in these cases, if a jury is to gain appropriate insight into the real context of the allegations it may be necessary for events not the subject of a charge to be referred to. The real context in this sense means a number of things, including but not confined to the history between the complainant and the accused and the circumstances in which the complainant was living at the time of the allegations. (para. 13)

In other words, knowledge about a range of behaviours (some of which may constitute offences of their own, e.g., killing the family pet, and are referred to as "uncharged acts"), interactions and events that are not related to the charges can be put to the jury. The purpose of this is twofold: to enable the recollection of the actual charges and to locate the sexual abuse within in its "proper context" such that the charged acts don't appear as though they came "out of the blue" (Hamer, 2008). This is context evidence, which may also include relationship evidence (although there is a lack of precision in the use of these terms and whether they are interchangeable or different categories).

However, courts do not like evidence that invites "propensity reasoning"; that is, it is not permissible for the jury to improperly conclude that because the defendant behaved in the way presented by the prosecution (e.g., the uncharged act of killing the family dog or of other sexual[ised] interaction with the victim), it is more likely he did the charged act (i.e., the charge of child sexual abuse). Hulme (2009) noted this was a particularly prominent issue in sexual offence matters, and that context evidence introduced specifically for the purpose of helping the jury to understand the circumstances in which the charges occurred was "likely to be highly prejudicial to an accused person, and the jury must be carefully directed as the extent to which it may legitimately use the evidence when determining the facts in issue" (p. 16).

Thus, the introduction of context evidence is not automatic, being subject to a number of considerations: whether propensity is an incidental effect rather than central purpose of the context evidence, whether the evidence actually applies to any issues that have been raised in the trial, the necessity of balancing between its probative value and its prejudicial nature and, ultimately, judicial discretion as to its admissibility.

Judicial warnings and directions to the jury

A jury is the tribunal of fact. It is not the jury's role to become entangled in the intricacies, fine gradations and customs of the criminal law. However, in the assessment of facts and the use to which they are put in deciding the guilt or otherwise of the accused, jury members must be guided about how to make sense of evidence presented by the prosecution and defence.

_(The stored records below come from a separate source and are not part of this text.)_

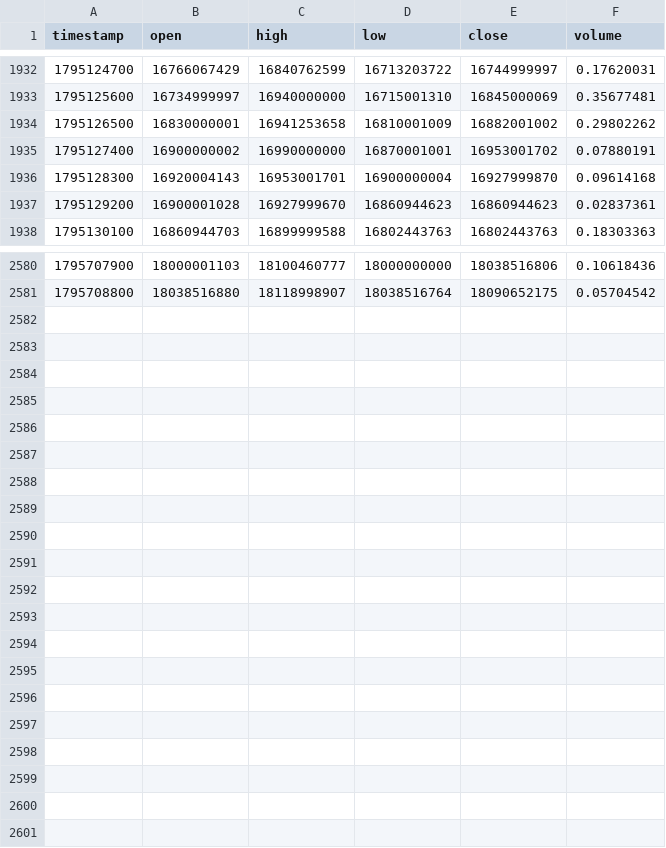
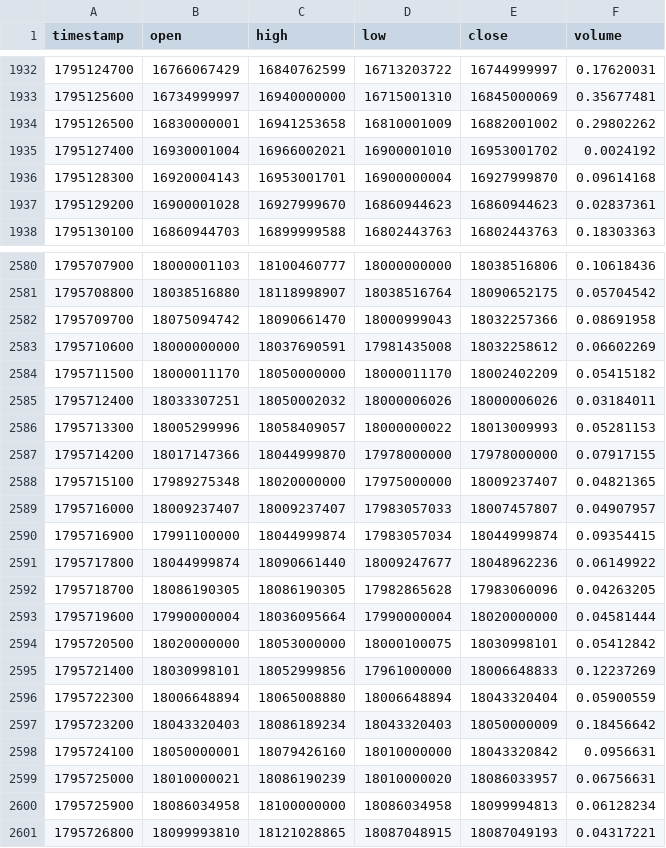
Before and after one commit to raminyaghubi1402-gif/mobile-, a CSV file: data/history/BTCIRT_15.csv, drawn as a sheet; only a part is shown, gaps mark what is left out.

```diff
--- a/data/history/BTCIRT_15.csv
+++ b/data/history/BTCIRT_15.csv
@@ -1934,3 +1934,3 @@ timestamp,open,high,low,close,volume
 1795126500,16830000001,16941253658,16810001009,16882001002,0.29802262
-1795127400,16900000002,16990000000,16870001001,16953001702,0.07880191
+1795127400,16930001004,16966002021,16900001010,16953001702,0.0024192
 1795128300,16920004143,16953001701,16900000004,16927999870,0.09614168
@@ -2581 +2581,21 @@ timestamp,open,high,low,close,volume
 1795708800,18038516880,18118998907,18038516764,18090652175,0.05704542
+1795709700,18075094742,18090661470,18000999043,18032257366,0.08691958
+1795710600,18000000000,18037690591,17981435008,18032258612,0.06602269
+1795711500,18000011170,18050000000,18000011170,18002402209,0.05415182
+1795712400,18033307251,18050002032,18000006026,18000006026,0.03184011
+1795713300,18005299996,18058409057,18000000022,18013009993,0.05281153
+1795714200,18017147366,18044999870,17978000000,17978000000,0.07917155
+1795715100,17989275348,18020000000,17975000000,18009237407,0.04821365
+1795716000,18009237407,18009237407,17983057033,18007457807,0.04907957
+1795716900,17991100000,18044999874,17983057034,18044999874,0.09354415
+1795717800,18044999874,18090661440,18009247677,18048962236,0.06149922
+1795718700,18086190305,18086190305,17982865628,17983060096,0.04263205
+1795719600,17990000004,18036095664,17990000004,18020000000,0.04581444
+1795720500,18020000000,18053000000,18000100075,18030998101,0.05412842
+1795721400,18030998101,18052999856,17961000000,18006648833,0.12237269
+1795722300,18006648894,18065008880,18006648894,18043320404,0.05900559
+1795723200,18043320403,18086189234,18043320403,18050000009,0.18456642
+1795724100,18050000001,18079426160,18010000000,18043320842,0.0956631
+1795725000,18010000021,18086190239,18010000020,18086033957,0.06756631
+1795725900,18086034958,18100000000,18086034958,18099994813,0.06128234
+1795726800,18099993810,18121028865,18087048915,18087049193,0.04317221
```
Also changed, not shown: data/history/BTCIRT_5.csv, data/history/BTCIRT_60.csv, 9 other files.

The following three directions (or warnings) relate specifically to corroboration and delayed complaint:

  • The Murray direction (R v Murray 1987): Where there is only one witness, the evidence of that witness "must be scrutinised with great care" before the jury should arrive at a verdict of guilty.
  • The Longman warning (Longman v the Queen 1989): Where the complaint has been delayed, it would be "unsafe or dangerous" to convict on the uncorroborated evidence of the complainant alone unless the jury has scrutinised the evidence with great care, considering the circumstances relevant to its evaluation and paying heed to the warning, and were satisfied as to its truth and accuracy.
  • The Crofts direction (Crofts v the Queen 1996): If a jury is informed that a delay in complaint does not necessarily indicate that the allegation is false and that there may be good reasons for why a victim of sexual assault may hesitate in making a complaint, the jury should also be informed that the absence of complaint or its delay may be taken into account in evaluating the evidence of the complainant and in determining whether to believe him or her (Cossins, 2010).

The Longman warning in particular has been subject to significant discussion and criticism, both from judicial officers (e.g., Wood CJ, see Nicholson, 2008) and the wider legal fraternity (e.g., Hamer, 2010). The warning is essentially about the "forensic disadvantage" caused to the accused by virtue of delayed complaint; had the complaint been made in a timely fashion, the accused would have had better opportunity to gather evidence and mount a defence. Criticisms of the Longman warning and its application in Australia include:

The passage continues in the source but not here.